[Before-and-after change records]
/---

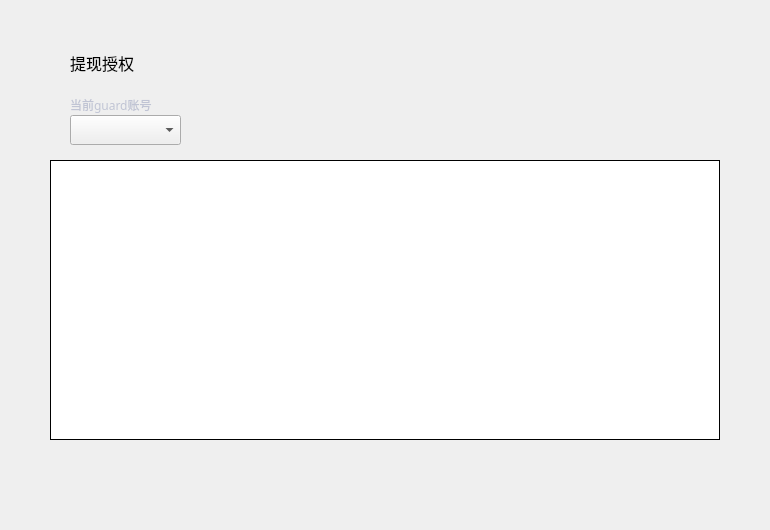
Qt form LNKWallet/guard/WithdrawConfirmPage.ui (HcashOrg/hx-indicator) before a commit.
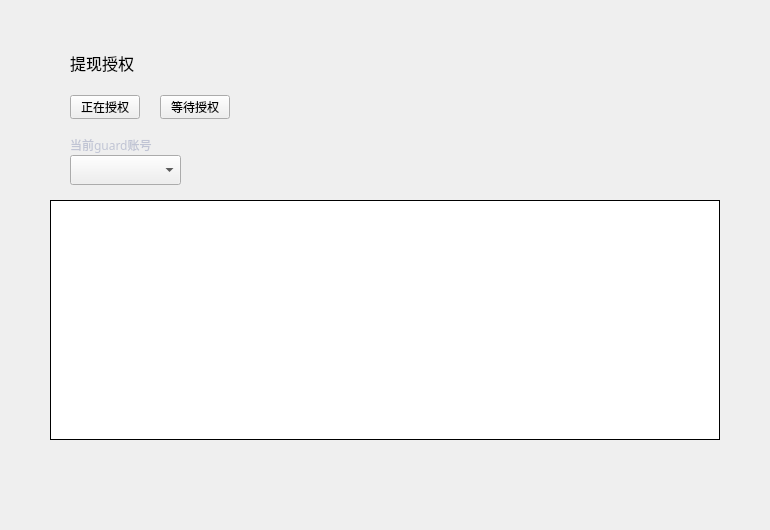
The same form after that commit.

Commit message: withdrawconfirm add type choice

The edit to the form file:
```diff
--- a/LNKWallet/guard/WithdrawConfirmPage.ui
+++ b/LNKWallet/guard/WithdrawConfirmPage.ui
@@ -17,9 +17,9 @@
    <property name="geometry">
     <rect>
      <x>50</x>
-     <y>160</y>
+     <y>200</y>
      <width>670</width>
-     <height>280</height>
+     <height>240</height>
     </rect>
    </property>
    <property name="cursor" stdset="0">
@@ -159,7 +159,7 @@
    <property name="geometry">
     <rect>
      <x>70</x>
-     <y>115</y>
+     <y>155</y>
      <width>111</width>
      <height>30</height>
     </rect>
@@ -182,7 +182,7 @@
    <property name="geometry">
     <rect>
      <x>70</x>
-     <y>95</y>
+     <y>135</y>
      <width>100</width>
      <height>20</height>
     </rect>
@@ -227,6 +227,44 @@
     <string>提现授权</string>
    </property>
   </widget>
+  <widget class="QToolButton" name="typeCurrentBtn">
+   <property name="geometry">
+    <rect>
+     <x>70</x>
+     <y>95</y>
+     <width>70</width>
+     <height>24</height>
+    </rect>
+   </property>
+   <property name="cursor">
+    <cursorShape>PointingHandCursor</cursorShape>
+   </property>
+   <property name="styleSheet">
+    <string notr="true"/>
+   </property>
+   <property name="text">
+    <string>正在授权</string>
+   </property>
+  </widget>
+  <widget class="QToolButton" name="typeWaitingBtn">
+   <property name="geometry">
+    <rect>
+     <x>160</x>
+     <y>95</y>
+     <width>70</width>
+     <height>24</height>
+    </rect>
+   </property>
+   <property name="cursor">
+    <cursorShape>PointingHandCursor</cursorShape>
+   </property>
+   <property name="styleSheet">
+    <string notr="true"/>
+   </property>
+   <property name="text">
+    <string>等待授权</string>
+   </property>
+  </widget>
  </widget>
  <resources/>
  <connections/>
```
The commit also changes 14 other files.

\---

- [ASSIGNED TASK]: List every line in the records above that contains the word "widget".

- [ANSWER AREA]:
   </widget>
+  <widget class="QToolButton" name="typeCurrentBtn">
+  </widget>
+  <widget class="QToolButton" name="typeWaitingBtn">
+  </widget>
  </widget>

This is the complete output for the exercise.